Task prompt: Your task is to copy each line in the listing that includes the word "Container".

Supplied material:
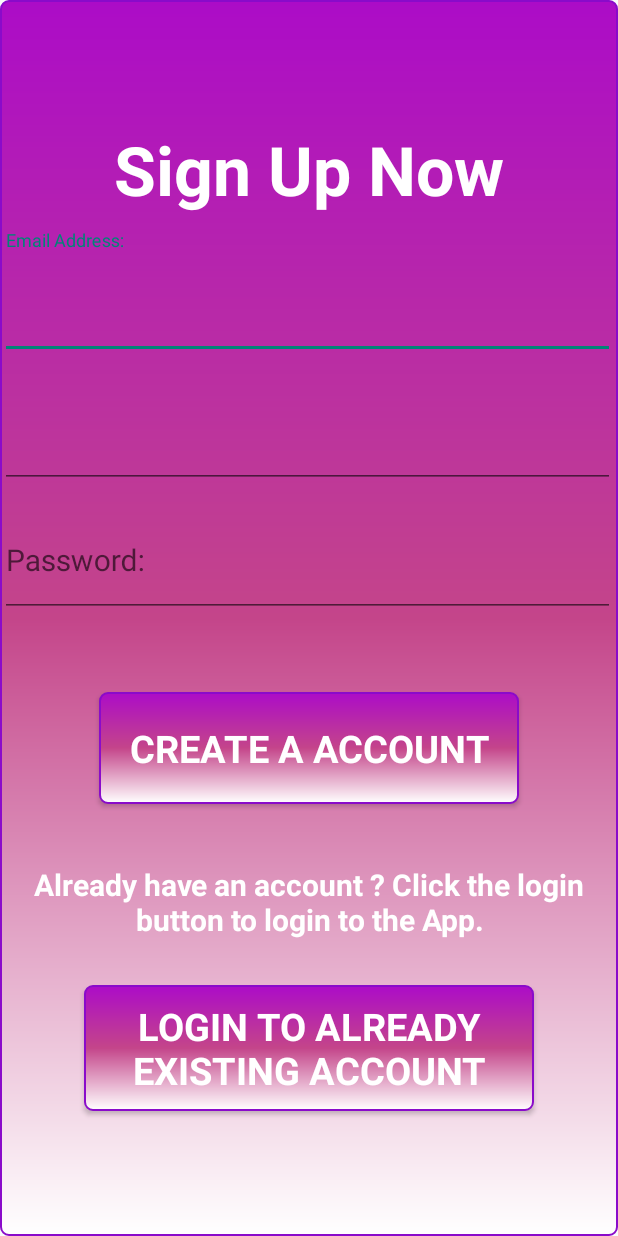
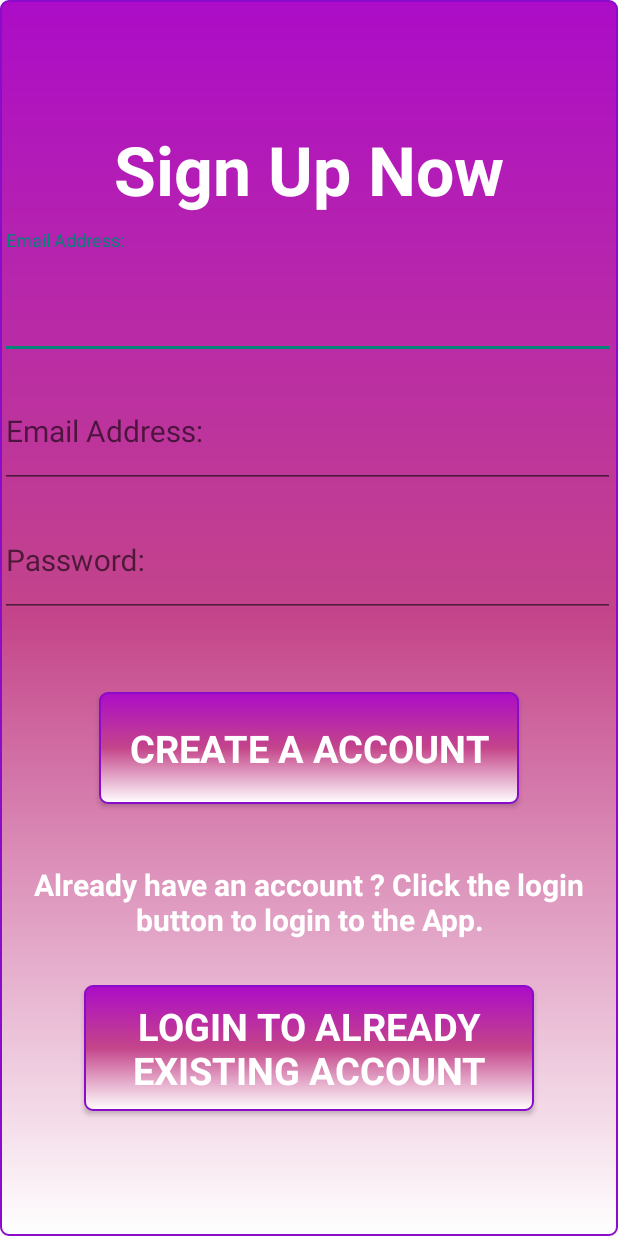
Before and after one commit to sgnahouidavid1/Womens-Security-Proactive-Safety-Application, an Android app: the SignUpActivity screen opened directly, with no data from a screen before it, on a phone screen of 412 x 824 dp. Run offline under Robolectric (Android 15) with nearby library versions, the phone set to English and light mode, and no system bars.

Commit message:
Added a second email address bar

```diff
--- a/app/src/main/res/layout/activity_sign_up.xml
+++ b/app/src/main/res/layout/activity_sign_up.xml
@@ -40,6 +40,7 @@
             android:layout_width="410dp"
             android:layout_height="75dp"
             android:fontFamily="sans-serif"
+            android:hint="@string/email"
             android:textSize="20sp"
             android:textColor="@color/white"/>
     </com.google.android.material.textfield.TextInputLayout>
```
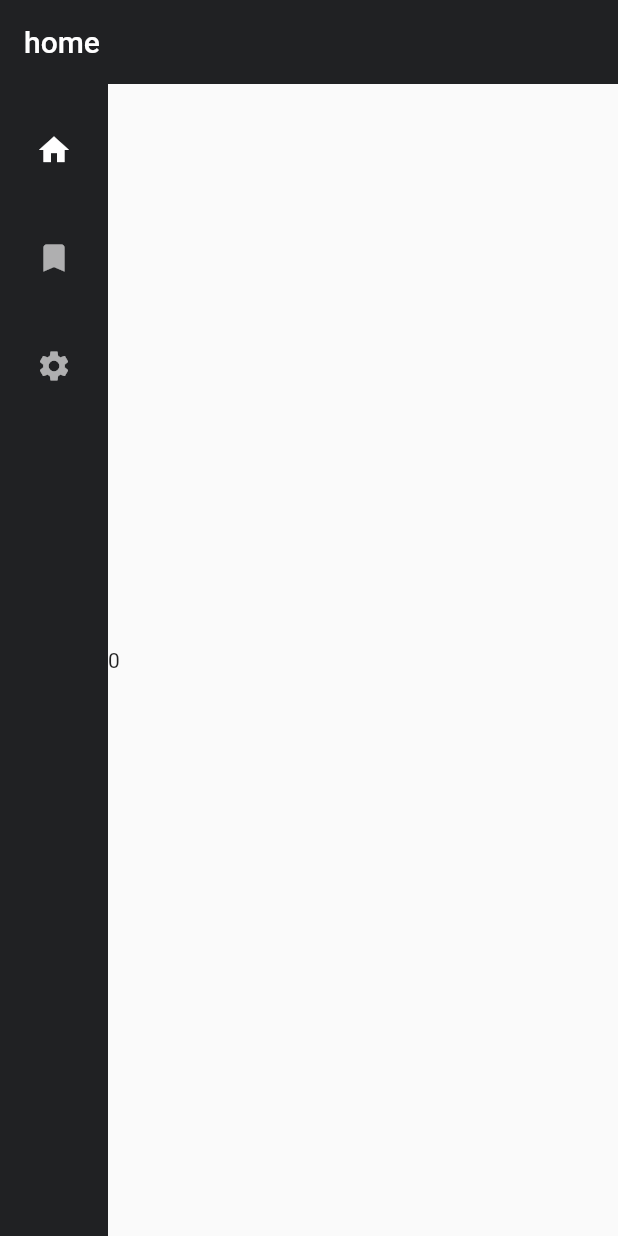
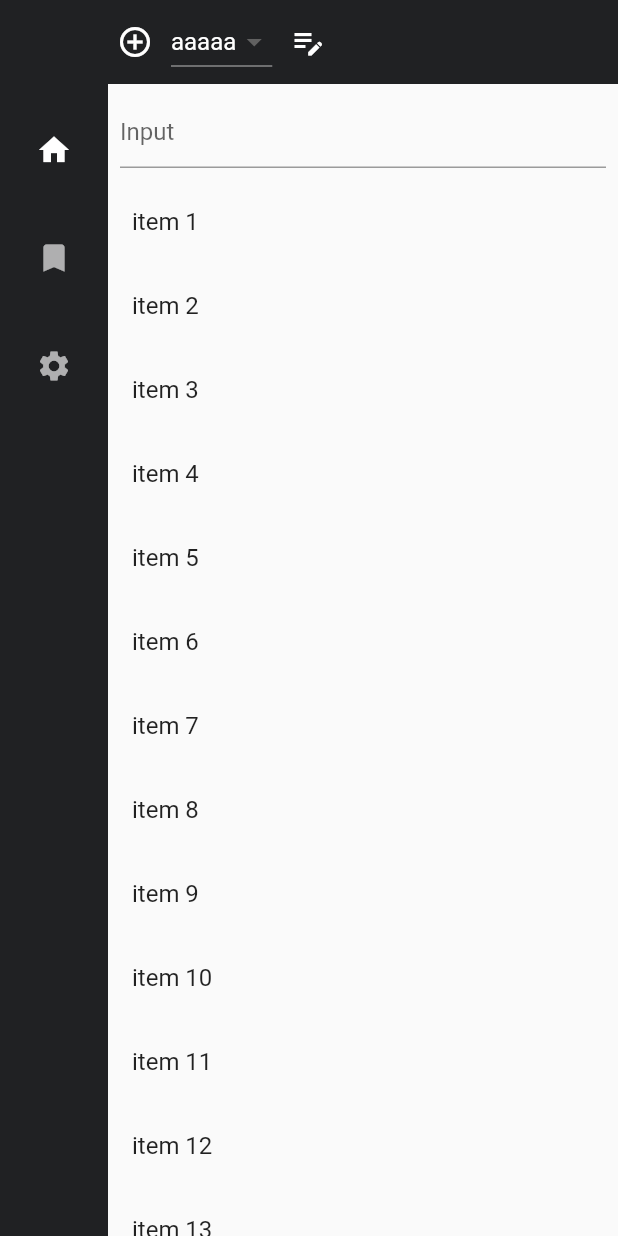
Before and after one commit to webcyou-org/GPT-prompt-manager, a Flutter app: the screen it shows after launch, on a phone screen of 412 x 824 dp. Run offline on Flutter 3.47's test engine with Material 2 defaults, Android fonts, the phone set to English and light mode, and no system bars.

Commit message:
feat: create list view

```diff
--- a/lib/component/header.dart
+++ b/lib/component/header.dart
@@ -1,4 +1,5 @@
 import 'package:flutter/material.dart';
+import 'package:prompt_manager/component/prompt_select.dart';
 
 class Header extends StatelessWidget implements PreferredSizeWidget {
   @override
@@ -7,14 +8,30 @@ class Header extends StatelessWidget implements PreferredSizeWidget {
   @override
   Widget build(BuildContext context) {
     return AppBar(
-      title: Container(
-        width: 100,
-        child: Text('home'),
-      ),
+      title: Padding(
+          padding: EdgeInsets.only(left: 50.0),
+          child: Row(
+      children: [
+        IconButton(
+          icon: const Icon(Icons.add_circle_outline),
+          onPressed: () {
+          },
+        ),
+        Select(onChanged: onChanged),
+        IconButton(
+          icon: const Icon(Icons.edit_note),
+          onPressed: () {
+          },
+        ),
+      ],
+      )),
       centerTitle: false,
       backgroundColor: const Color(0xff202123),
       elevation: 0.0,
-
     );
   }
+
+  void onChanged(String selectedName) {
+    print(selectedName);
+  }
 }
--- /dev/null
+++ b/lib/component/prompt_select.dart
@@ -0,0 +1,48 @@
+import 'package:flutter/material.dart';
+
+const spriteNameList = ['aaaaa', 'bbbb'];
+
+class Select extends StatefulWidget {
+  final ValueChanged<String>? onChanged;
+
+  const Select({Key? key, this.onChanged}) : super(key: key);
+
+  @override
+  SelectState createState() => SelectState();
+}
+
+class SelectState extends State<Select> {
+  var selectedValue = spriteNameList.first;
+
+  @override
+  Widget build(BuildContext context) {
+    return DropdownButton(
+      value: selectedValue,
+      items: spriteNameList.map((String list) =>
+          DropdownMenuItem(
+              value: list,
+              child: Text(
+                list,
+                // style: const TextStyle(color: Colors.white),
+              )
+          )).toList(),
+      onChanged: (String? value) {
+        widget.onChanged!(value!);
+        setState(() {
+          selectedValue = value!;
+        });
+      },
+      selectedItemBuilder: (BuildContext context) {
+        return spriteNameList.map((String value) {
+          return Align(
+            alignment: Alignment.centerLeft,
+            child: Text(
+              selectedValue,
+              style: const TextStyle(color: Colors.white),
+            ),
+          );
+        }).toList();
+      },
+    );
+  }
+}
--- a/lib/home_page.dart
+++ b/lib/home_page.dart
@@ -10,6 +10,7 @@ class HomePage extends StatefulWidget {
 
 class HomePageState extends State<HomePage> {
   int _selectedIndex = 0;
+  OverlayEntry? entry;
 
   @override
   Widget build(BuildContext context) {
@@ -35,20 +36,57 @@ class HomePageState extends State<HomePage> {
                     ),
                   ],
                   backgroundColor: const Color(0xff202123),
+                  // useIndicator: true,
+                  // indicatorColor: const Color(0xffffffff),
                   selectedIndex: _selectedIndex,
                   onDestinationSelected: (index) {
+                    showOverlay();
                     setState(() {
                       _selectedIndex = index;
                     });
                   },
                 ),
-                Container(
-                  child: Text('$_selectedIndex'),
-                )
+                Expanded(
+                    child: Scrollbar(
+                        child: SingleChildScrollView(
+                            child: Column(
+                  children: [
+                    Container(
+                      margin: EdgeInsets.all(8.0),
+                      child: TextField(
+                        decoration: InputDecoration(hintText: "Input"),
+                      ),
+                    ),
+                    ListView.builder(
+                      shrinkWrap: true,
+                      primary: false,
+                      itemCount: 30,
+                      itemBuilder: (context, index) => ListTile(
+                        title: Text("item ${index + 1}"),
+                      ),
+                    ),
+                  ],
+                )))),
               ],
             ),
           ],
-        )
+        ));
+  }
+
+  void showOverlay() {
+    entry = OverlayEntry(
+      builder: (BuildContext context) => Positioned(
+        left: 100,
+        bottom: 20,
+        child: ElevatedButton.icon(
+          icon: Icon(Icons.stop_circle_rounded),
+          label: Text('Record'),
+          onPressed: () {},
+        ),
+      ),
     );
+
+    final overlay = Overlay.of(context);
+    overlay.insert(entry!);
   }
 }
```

Result below:
-      title: Container(
-                Container(
+                    Container(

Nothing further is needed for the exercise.